* _WHAT TO WORK ON_
Using the listing below, report how many lines hold the word "name", and nothing else.

* _EXERCISE MATERIAL_
━━━━━━━━━━━━━━━━━━━━

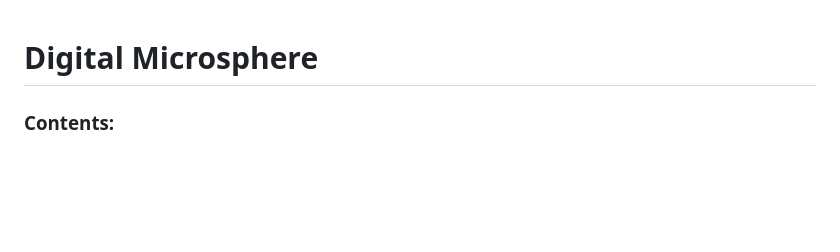
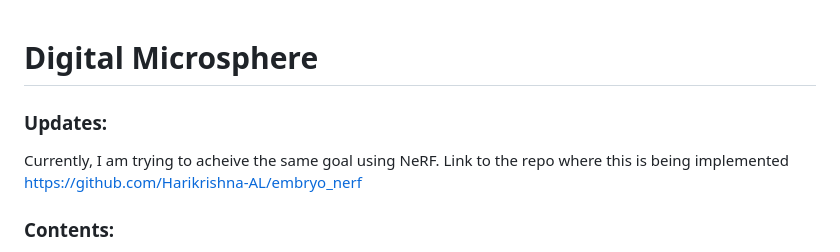
Before and after one commit to Harikrishna-AL/GSoC_sub, a Markdown page: README.md, the part around the change. Rendered like a GitHub page; blank space fills up the shorter version.

```diff
--- a/README.md
+++ b/README.md
@@ -1,5 +1,6 @@
 # Digital Microsphere
-
+### Updates:
+Currently, I am trying to acheive the same goal using NeRF. Link to the repo where this is being implemented https://github.com/Harikrishna-AL/embryo_nerf
 ### Contents:
 - [Project Summary](#summary)
 - [Stages of the project](#stages)
```
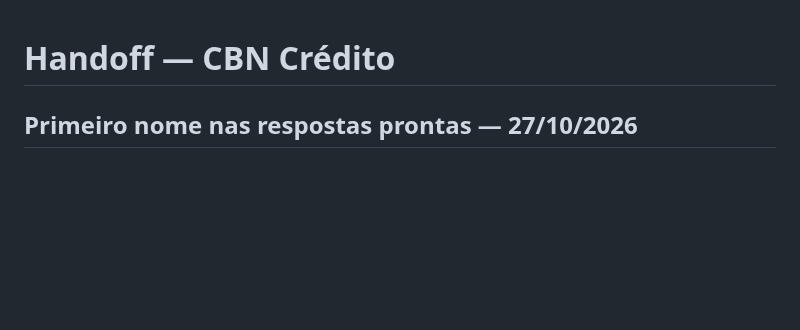
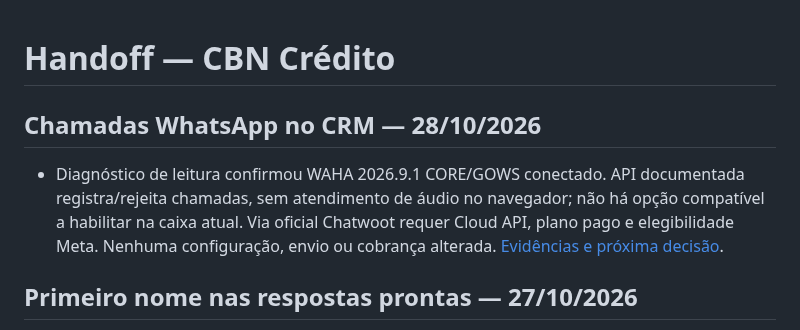
Before and after one commit to Sholdam/cbn, a Markdown page: docs/HANDOFF.md, the part around the change. GitHub-like rendering; blank space fills up the shorter version.

Commit message:
Record WhatsApp calling compatibility and prerequisites

```diff
--- a/docs/HANDOFF.md
+++ b/docs/HANDOFF.md
@@ -1,4 +1,8 @@
 # Handoff — CBN Crédito
+
+## Chamadas WhatsApp no CRM — 28/10/2026
+
+- Diagnóstico de leitura confirmou WAHA 2026.9.1 CORE/GOWS conectado. API documentada registra/rejeita chamadas, sem atendimento de áudio no navegador; não há opção compatível a habilitar na caixa atual. Via oficial Chatwoot requer Cloud API, plano pago e elegibilidade Meta. Nenhuma configuração, envio ou cobrança alterada. [Evidências e próxima decisão](CRM_WHATSAPP_CALLING_2026-10-28.md).
 
 ## Primeiro nome nas respostas prontas — 27/10/2026
 
```
Also changed, not shown: docs/BACKLOG_CHECKPOINT.md (+4 -0 lines), docs/CRM_WHATSAPP_CALLING_2026-10-28.md (added, +20 -0 lines).
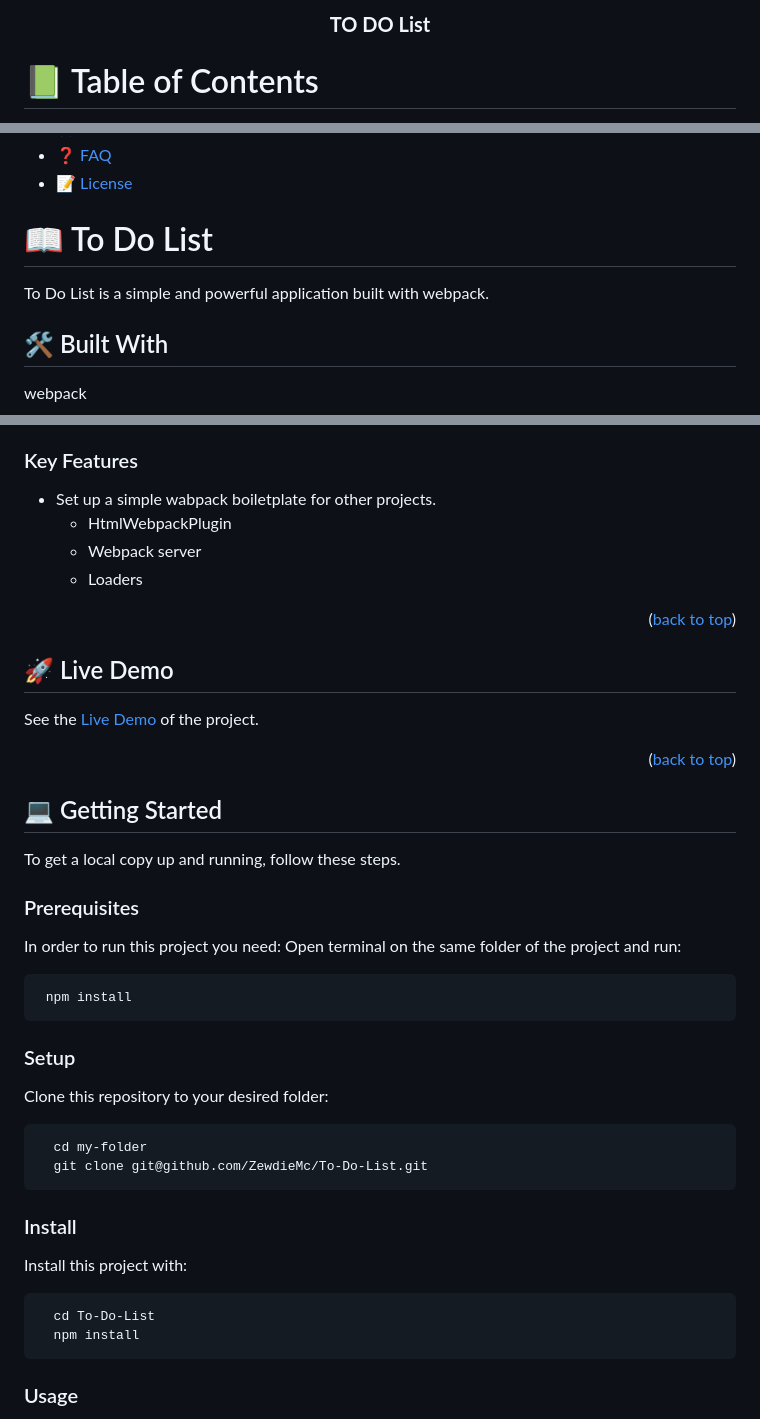
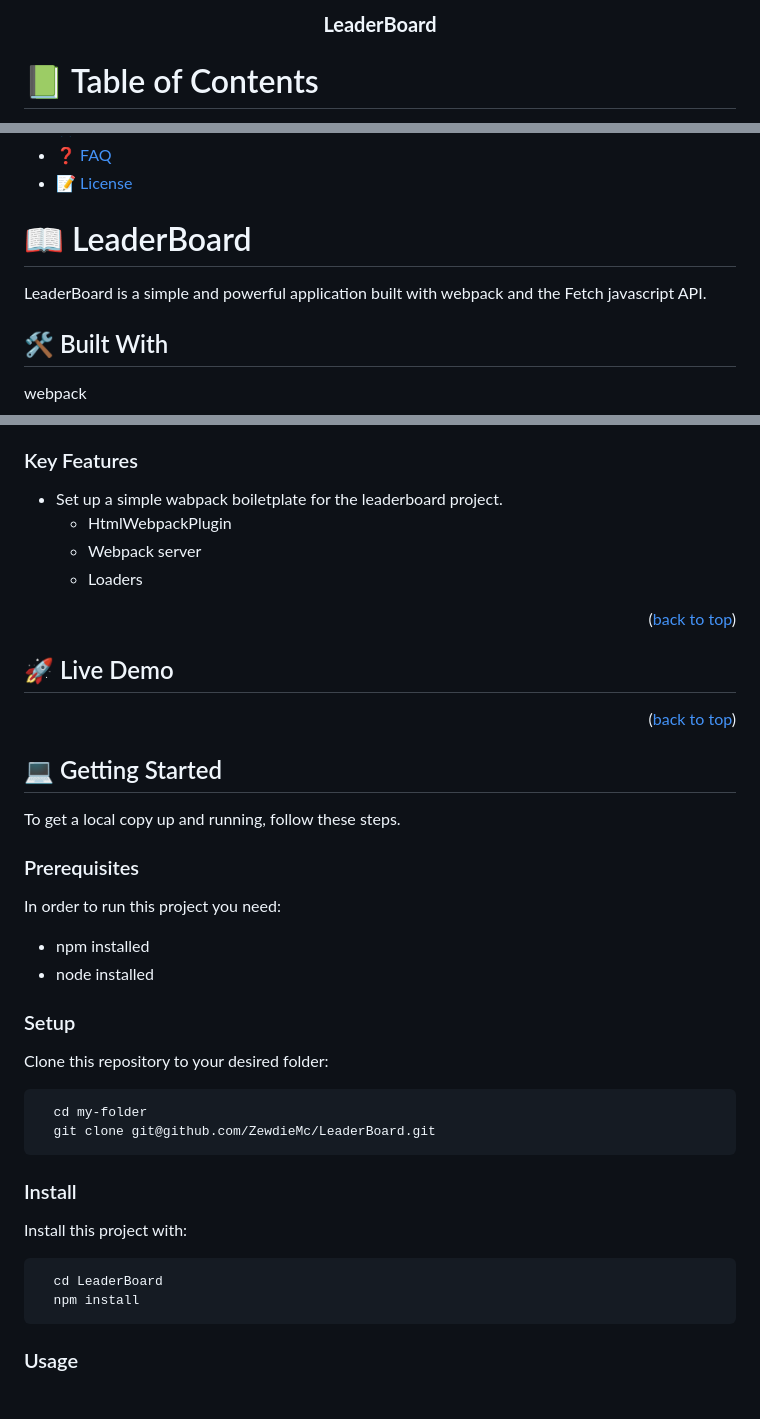
Before and after one commit to ZewdieMc/leaderboard, a Markdown page: README.md, 3 parts joined by grey strips. Rendered like a GitHub page.

````diff
--- a/README.md
+++ b/README.md
@@ -2,7 +2,7 @@
 
 <div align="center">
 
-  <h3><b>TO DO List</b></h3>
+  <h3><b>LeaderBoard</b></h3>
 
 </div>
 
@@ -32,9 +32,9 @@
 
 <!-- PROJECT DESCRIPTION -->
 
-# 📖 To Do List <a name="about-project"></a>
+# 📖 LeaderBoard <a name="about-project"></a>
 
-To Do List is a simple and powerful application built with webpack.
+LeaderBoard is a simple and powerful application built with webpack and the Fetch javascript API.
 
 ## 🛠 Built With <a name="built-with"></a>
 webpack
@@ -69,7 +67,7 @@ webpack
 
 ### Key Features <a name="key-features"></a>
 
-- Set up a simple wabpack boiletplate for other projects.
+- Set up a simple wabpack boiletplate for the leaderboard project.
   - HtmlWebpackPlugin
   - Webpack server
   - Loaders
@@ -79,7 +77,7 @@ webpack
 <!-- LIVE DEMO -->
 
 ## 🚀 Live Demo <a name="live-demo"></a>
-See the [Live Demo](https://zewdiemc.github.io/To-Do-List/dist/) of the project.
+<!-- See the [Live Demo](https://zewdiemc.github.io/To-Do-List/dist/) of the project. -->
 
 <p align="right">(<a href="#readme-top">back to top</a>)</p>
 
@@ -94,23 +92,21 @@ To get a local copy up and running, follow these steps.
 ### Prerequisites
 
 In order to run this project you need:
-  Open terminal on the same folder of the project and run:
-```sh
- npm install
-```
+  - npm installed
+  - node installed
 
 ### Setup
 
 Clone this repository to your desired folder:
 ```sh
   cd my-folder
-  git clone git@github.com/ZewdieMc/To-Do-List.git
+  git clone git@github.com/ZewdieMc/LeaderBoard.git
 ```
 ### Install
 
 Install this project with:
 ```sh
-  cd To-Do-List
+  cd LeaderBoard
   npm install
 ```
 
````
Also changed, not shown: other parts of README.md (+2 -4 lines).
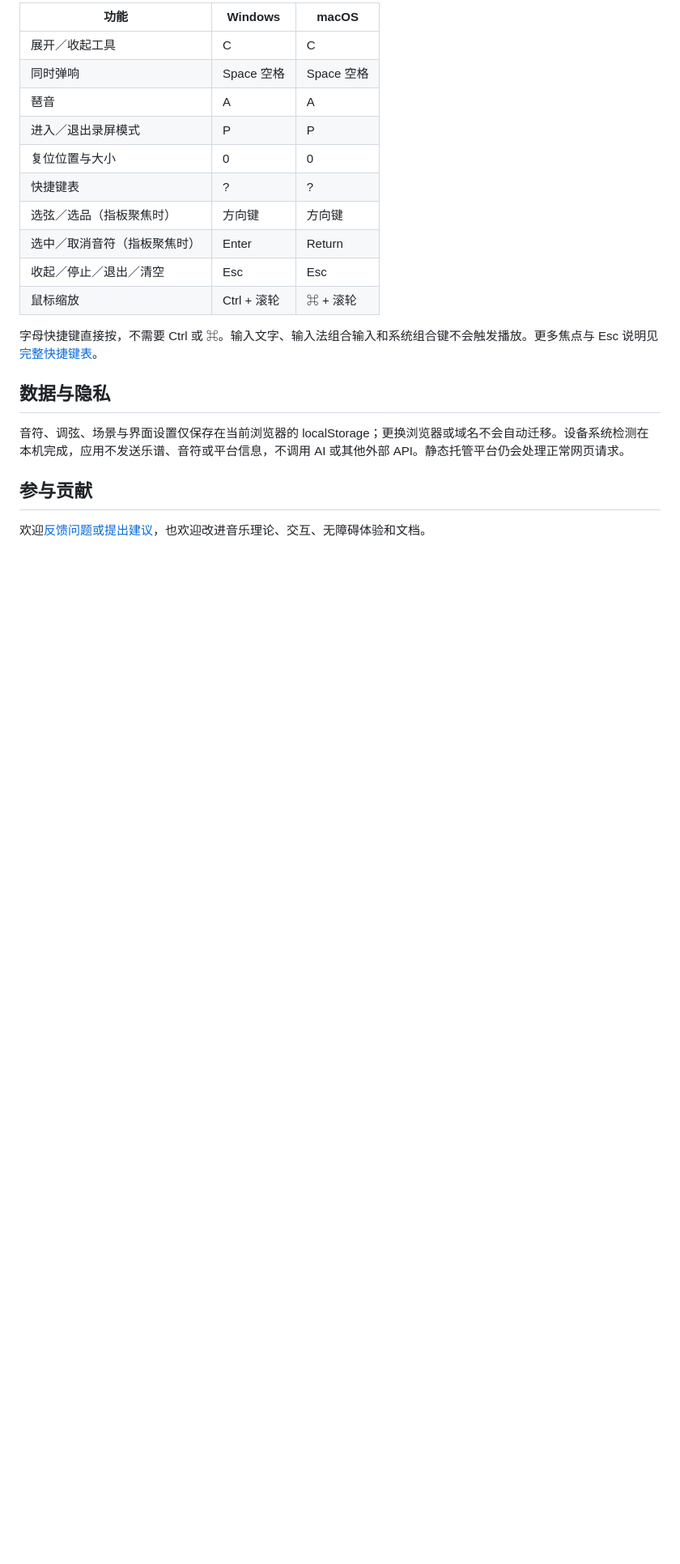
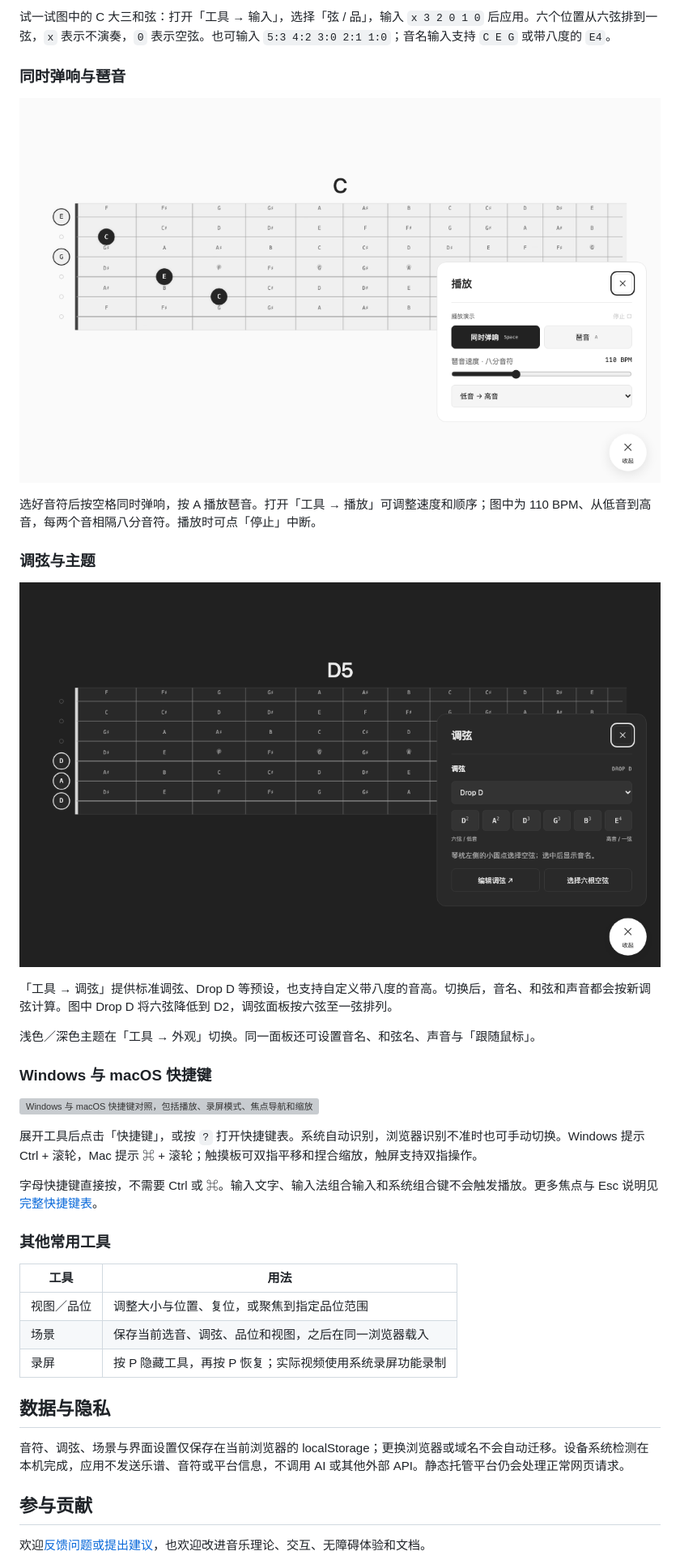
Before and after one commit to GSflaming/Guitarfret-note, a Markdown page: README.md, the part around one of its changes. Shown at 81% size. Drawn GitHub-style; pictures changed too: docs/images/playback.png (added), docs/images/tuning.png (added); blank space fills up the shorter version; grey boxes are pictures that could not be loaded.

```diff
--- a/README.md
+++ b/README.md
@@ -30,18 +36,35 @@
 
-| 功能 | Windows | macOS |
-| --- | --- | --- |
-| 展开／收起工具 | C | C |
-| 同时弹响 | Space 空格 | Space 空格 |
-| 琶音 | A | A |
-| 进入／退出录屏模式 | P | P |
-| 复位位置与大小 | 0 | 0 |
-| 快捷键表 | ? | ? |
-| 选弦／选品（指板聚焦时） | 方向键 | 方向键 |
-| 选中／取消音符（指板聚焦时） | Enter | Return |
-| 收起／停止／退出／清空 | Esc | Esc |
-| 鼠标缩放 | Ctrl + 滚轮 | ⌘ + 滚轮 |
+试一试图中的 C 大三和弦：打开「工具 → 输入」，选择「弦 / 品」，输入 `x 3 2 0 1 0` 后应用。六个位置从六弦排到一弦，`x` 表示不演奏，`0` 表示空弦。也可输入 `5:3 4:2 3:0 2:1 1:0`；音名输入支持 `C E G` 或带八度的 `E4`。
+
+### 同时弹响与琶音
+
+![播放面板：同时弹响、琶音、110 BPM 速度及低音到高音顺序](docs/images/playback.png)
+
+选好音符后按空格同时弹响，按 A 播放琶音。打开「工具 → 播放」可调整速度和顺序；图中为 110 BPM、从低音到高音，每两个音相隔八分音符。播放时可点「停止」中断。
+
+### 调弦与主题
+
+![深色主题下的 Drop D 调弦面板，指板显示三个空弦组成的 D5](docs/images/tuning.png)
+
+「工具 → 调弦」提供标准调弦、Drop D 等预设，也支持自定义带八度的音高。切换后，音名、和弦和声音都会按新调弦计算。图中 Drop D 将六弦降低到 D2，调弦面板按六弦至一弦排列。
+
+浅色／深色主题在「工具 → 外观」切换。同一面板还可设置音名、和弦名、声音与「跟随鼠标」。
+
+### Windows 与 macOS 快捷键
+
+![Windows 与 macOS 快捷键对照，包括播放、录屏模式、焦点导航和缩放](docs/images/shortcuts.svg)
+
+展开工具后点击「快捷键」，或按 `?` 打开快捷键表。系统自动识别，浏览器识别不准时也可手动切换。Windows 提示 Ctrl + 滚轮，Mac 提示 ⌘ + 滚轮；触摸板可双指平移和捏合缩放，触屏支持双指操作。
 
 字母快捷键直接按，不需要 Ctrl 或 ⌘。输入文字、输入法组合输入和系统组合键不会触发播放。更多焦点与 Esc 说明见[完整快捷键表](docs/SHORTCUTS.md)。
+
+### 其他常用工具
+
+| 工具 | 用法 |
+| --- | --- |
+| 视图／品位 | 调整大小与位置、复位，或聚焦到指定品位范围 |
+| 场景 | 保存当前选音、调弦、品位和视图，之后在同一浏览器载入 |
+| 录屏 | 按 P 隐藏工具，再按 P 恢复；实际视频使用系统录屏功能录制 |
 
 ## 数据与隐私
 
```
Also changed, not shown: other parts of README.md (+11 -5 lines), CONTRIBUTING.md (+6 -1 lines), README.en.md (added, +79 -0 lines), docs/images/README.md (added, +15 -0 lines), docs/images/overview.png (added), docs/images/selection.png (added), 3 other files.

━━━━━━━━━━━━━━━━━━━━

* _COMPLETED EXERCISE_
5